Item: there have been murder mysteries where the macguffin is a lost Shakespeare play; in "Icelander," Shirley MacGuffin is killed over a lost Thomas Kyd play.
Item: Hubert Jorgens, "rogue library-scientist...blacklisted from any jobs within the mainstream library-science community"!
Item: the footnotes. Here's an extract from one of my favorites, which describes Vanaheim, the underground country living in caves beneath Iceland, whose struggle for national independence is the motivation for some of Our Heroine's antagonists: "We await the day that Vanaheim, like an unruly footnote, will rise to overwhelm the would-be master text of topside Iceland."
Item: though this is apparently the author's first work, it is presented as the latest in a long series. Every character, on their first appearance in the story, gets an introductory paragraph recapping which of Our Heroine's family's previous adventures they appeared in.
The only quibbles I can make about the book are: I'm modern enough I'd like just a *little* more of the story to be explicit, I can't figure out what "Angus O'Malvins" is an anagram of, and the title is misleading in that the only character who appears to be an Icelander is distinctly a supporting role. (Well, plus several Vanaheimers.)

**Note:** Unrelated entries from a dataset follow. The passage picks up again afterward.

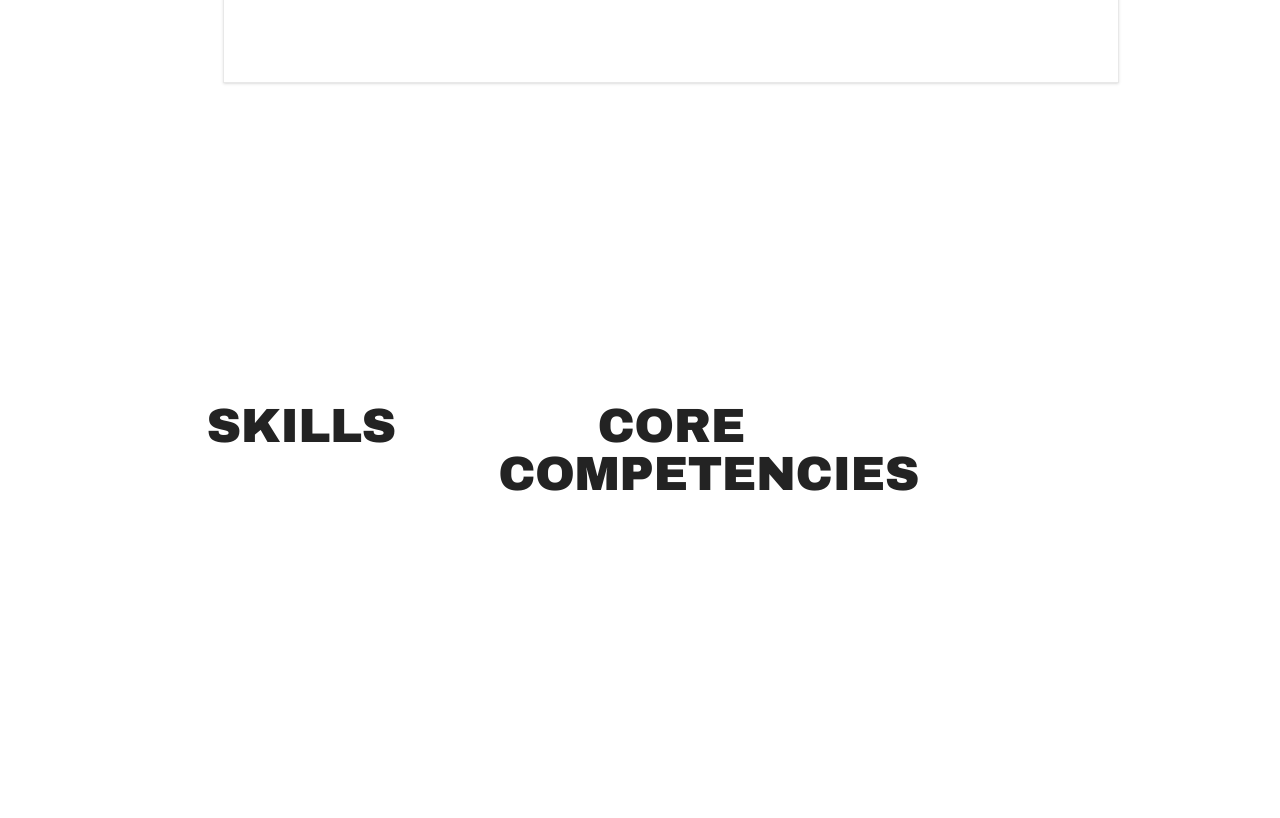
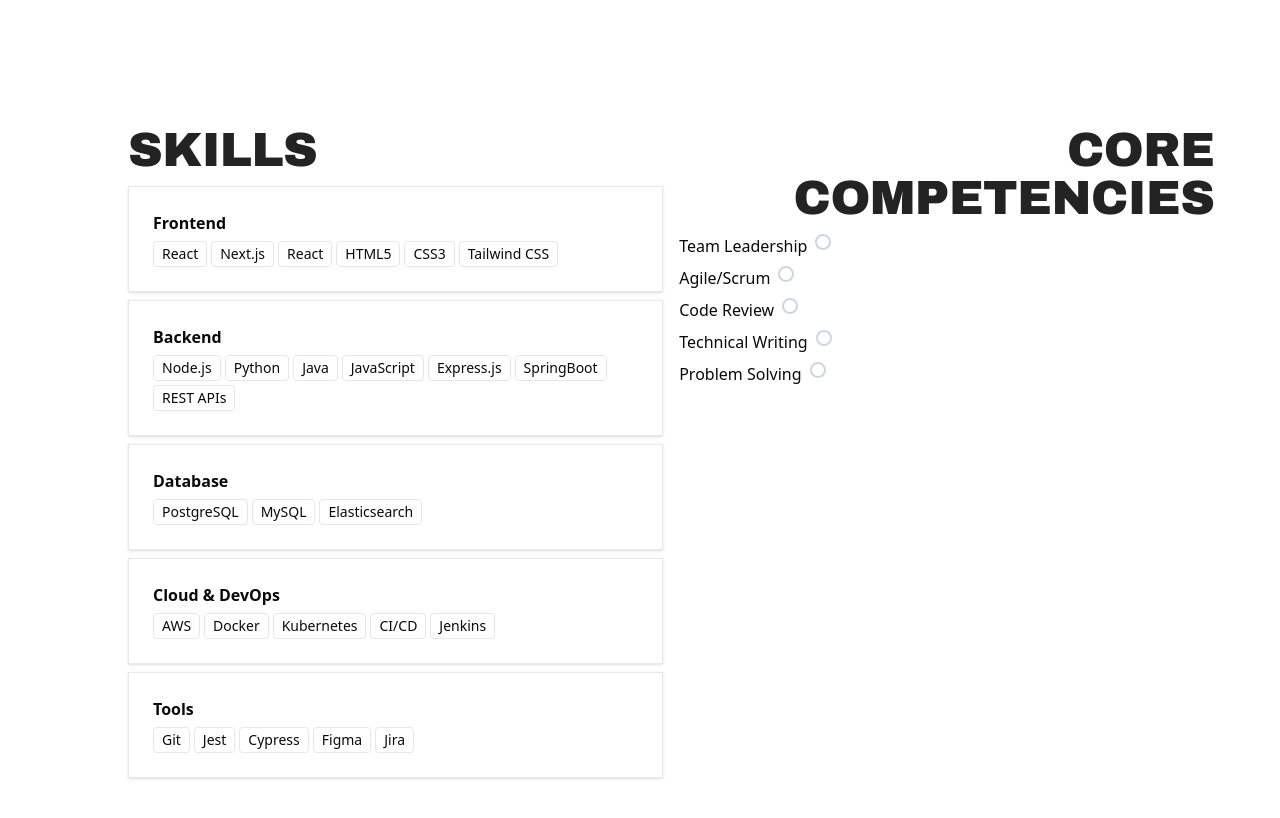
Before and after one commit to fauzipradipta/portofolio, a Next.js app: page / in a window 1280 px wide. Shown: the part 3560-4378 px from the top of the page. Before the commit the page ends 4214 px from the top, so only its background shows below. Built offline with nearby package versions, Linux system fonts and the light colour scheme.

Commit message:
Working on competencies card

```diff
--- a/src/app/data/mock.tsx
+++ b/src/app/data/mock.tsx
@@ -27,11 +27,11 @@
 }
 export const skillsData = {
   technical: [
-    { category: "Frontend", skills: ["React", "TypeScript", "JavaScript","Next.js","React", "HTML5", "CSS3", "Tailwind CSS"] },
-    { category: "Backend", skills: ["Node.js", "Python", "Java", "Express.js", "FastAPI", "SpringBoot", "REST APIs"] },
-    { category: "Database", skills: ["PostgreSQL", "MongoDB", "MySQL", "Elasticsearch"] },
-    { category: "Cloud & DevOps", skills: ["AWS", "Docker", "Kubernetes", "CI/CD", "Terraform", "Jenkins"] },
-    { category: "Tools", skills: ["Git", "Webpack", "Jest", "Cypress", "Figma", "Jira"] }
+    { category: "Frontend", skills: ["React","Next.js","React", "HTML5", "CSS3", "Tailwind CSS"] },
+    { category: "Backend", skills: ["Node.js", "Python", "Java", "JavaScript","Express.js",  "SpringBoot", "REST APIs"] },
+    { category: "Database", skills: ["PostgreSQL",  "MySQL", "Elasticsearch"] },
+    { category: "Cloud & DevOps", skills: ["AWS", "Docker", "Kubernetes", "CI/CD",  "Jenkins"] },
+    { category: "Tools", skills: ["Git", "Jest", "Cypress", "Figma", "Jira"] }
   ],
   soft: [
     "Team Leadership",
--- a/src/app/page/Skills.tsx
+++ b/src/app/page/Skills.tsx
@@ -1,19 +1,41 @@
 import React from 'react';
-
+import { skillsData } from '../data/mock';
 
 const Skills = () => {
     return(
         <section id="skills" className="py-20">
             <div className="container">
-                <div className="grid grid-cols-1 md:grid-cols-2 lg:grid-cols-3 gap-6">
-                    <div className="text-center mb-16">
+                <div className="grid grid-cols-2 gap-4 mb-16">
+                    <div className="text-left">
                         <p className="title-big mb-3">Skills</p>
+                           {skillsData.technical.map((techCategory) => (
+                            <div key={techCategory.category} className="mb-2 py-2 px-3 border border-gray-200 rounded-lg shadow-sm card dark:border-gray-700">
+                                <h3 className="text-base font-semibold mb-1.5">{techCategory.category}</h3>
+                                <div className="flex flex-wrap gap-1">
+                                    {techCategory.skills.map((skill, index) => (
+                                        <span
+                                            key={index}
+                                            className="px-2 py-0.5 text-sm border border-gray-200 dark:border-gray-700 rounded hover:bg-gray-50 dark:hover:bg-gray-800 transition-colors">
+                                            {skill}
+                                        </span>
+                                    ))}
+                                </div>
+                            </div>
+                        ))}
                     </div>
-                    <div className="text-center mb-16">
+                    <div className="text-right">
                         <p className="title-big mb-3">Core Competencies</p>
+                        <div className='flex flex-col items-start gap-2'>
+                                {skillsData.soft.map((skill,index)=>(
+                                    <div key={index}
+                                        className="flex items-start gap-2">
+                                     <span className='text-base'> {skill}</span>
+                                     <div className="w-4 h-4 border-2 border-gray-300 dark:border-gray-600 rounded-full"></div>
+                                    </div>
+                                ))}
+                        </div>
                     </div>
                 </div>
-
             </div>
         </section>
     );
```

Long, however, has crafted a dense, multi-layered novel that is able to offer you as much as you seek to get out of it. my book group recently discussed Icelander in a conference call with the author and he expressed his hope that this would be one people would want to read more than once in order to see it from a number of different angles. upon first reading you could go straight through and enjoy the simple mystery of it. read it again and start to connect all the dots the plot lays out. read it again and truly understand all the convergences between the fictional Emily Bean memoirs, the story line and characters and all the clues scattered throughout. by his own admission, Long's short stories are "almost good" so i wouldn't use them as a factor when deciding whether you will read this, his first novel, which is an ambitious and successful work. he also admitted that his previous, unpublished books were "self-indulgent and post-modern to a fault" and you can sense in Icelander tha,t although it bears the mark of McSweeney's some have come to scorn, it aims to entertain and provoke thoughts, not alienate.